Russian athletes’ chances of being reinstated ahead of this year's Olympic Games in Rio de Janeiro remain bleak because they are not “devoting all the time and energy needed” to get their ban lifted, the head of the World Anti-Doping Agency (WADA) Independent Commission Richard Pound warned here today.
The Canadian, the most senior member of the International Olympic Committee (IOC), also claimed constant rebuttals from Russian politicians like Sports Minister Vitaly Mutko about the WADA Independent Commission reports are not helping the situation.
The publishing of the first WADA Independent Commission report last November led to the International Association of Athletics Federations (IAAF) suspending the All-Russia Athletic Federation (ARAF) following allegations of state-supported doping.
The Russian Anti-Doping Agency (RUSADA) was also declared non-compliant by WADA following the reports.
If the ban is not lifted, their athletes will not be able to compete at Rio 2016.
Pound, a Canadian lawyer, claimed not enough is being done by Russian officials for the IAAF to consider allowing them to return for the Games when they meet in Monte Carlo on Thursday and Friday (March 10 and 11) to discuss the situation.
It follows the screening of the third doping documentary from German broadcasters WDR/ARD, which alleged Russian athletes and coaches were ignoring the ban.
The programme by journalists Hajo Seppelt and Florian Riesewieck also uncovered accusations that a member of RUSADA giving athletes advanced notice of when they were due to be tested.
WADA said in a statement that they were “dismayed” by the claims made in the programme.
"They haven’t got to the point where they can credibly say they are fully addressing the problem,” Pound said during the Tackling Doping in Sport Conference here.
“I don’t think they are devoting all the time and energy needed [to get back].
“These political statements are only getting in the way of them securing compliance.
"There seems to be some evidence that they’re just changing deckchairs on the Titanic.
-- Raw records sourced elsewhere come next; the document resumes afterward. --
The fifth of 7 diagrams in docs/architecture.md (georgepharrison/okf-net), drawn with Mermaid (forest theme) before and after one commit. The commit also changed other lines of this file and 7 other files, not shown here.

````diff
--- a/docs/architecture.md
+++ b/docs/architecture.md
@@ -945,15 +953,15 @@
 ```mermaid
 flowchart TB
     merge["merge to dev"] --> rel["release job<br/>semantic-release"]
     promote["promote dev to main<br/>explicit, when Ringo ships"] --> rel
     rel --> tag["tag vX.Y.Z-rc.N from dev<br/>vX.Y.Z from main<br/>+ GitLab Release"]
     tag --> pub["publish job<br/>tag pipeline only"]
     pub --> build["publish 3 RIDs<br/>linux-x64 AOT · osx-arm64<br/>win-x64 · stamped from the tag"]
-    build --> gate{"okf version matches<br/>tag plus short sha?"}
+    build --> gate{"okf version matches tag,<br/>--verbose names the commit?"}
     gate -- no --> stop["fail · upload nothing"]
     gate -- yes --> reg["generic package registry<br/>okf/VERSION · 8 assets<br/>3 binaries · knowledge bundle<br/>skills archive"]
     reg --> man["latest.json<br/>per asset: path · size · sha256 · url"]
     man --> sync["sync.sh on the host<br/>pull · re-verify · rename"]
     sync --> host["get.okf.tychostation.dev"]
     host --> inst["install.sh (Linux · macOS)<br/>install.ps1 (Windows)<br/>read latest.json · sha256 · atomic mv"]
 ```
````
"The Russians seem to assume that the controversy will disappear and there should be no question regarding their participation in Rio.
“My guess is Russia may not make it back for Rio .
“The IAAF and WADA are not going to risk reputations further by rolling over and playing dead.
“It is a considerable hurdle - if organisations aren’t satisfied clean athletes are protected, Russia will not be in Rio.”
Pound also hinted that Independent Commission investigations may target Kenya and Ethiopia, two countries widely accused of widespread doping, adding "a lot of these countries are ripe for investigation."
Russia have continually denied the allegations levelled at them, which increased on Monday (March 7) when five-times Grand Slam champion Maria Sharapova admitted she had failed a drugs test at the Australian Open in January.
The 28-year-old tested positive for meldonium, a heart attack drug only added to the WADA banned list on January 1.
Kremlin spokesman Dmitry Peskov claimed today cases such as Sharapova’s should not be a reflection of Russian sport, insisting they are “individual athletes and individual situations”.
He added: “We continue to insist that sports should always remain outside politics and that attempts of politicising sports, attempts to use sports as some sort of a political instrument to reach one or another goal is destructive for sports, international sports.
“It is unacceptable and unjustifiable.”
The head of the Sports Committee of the Lower House of the Russian Parliament today confirmed that they will hold a meeting on the doping scandal currently engulfing the country tomorrow.
“We will hold consults, will look at the documents that will open all the facts to us and examine them carefully,” Dmitry Svishchev told R-Sport.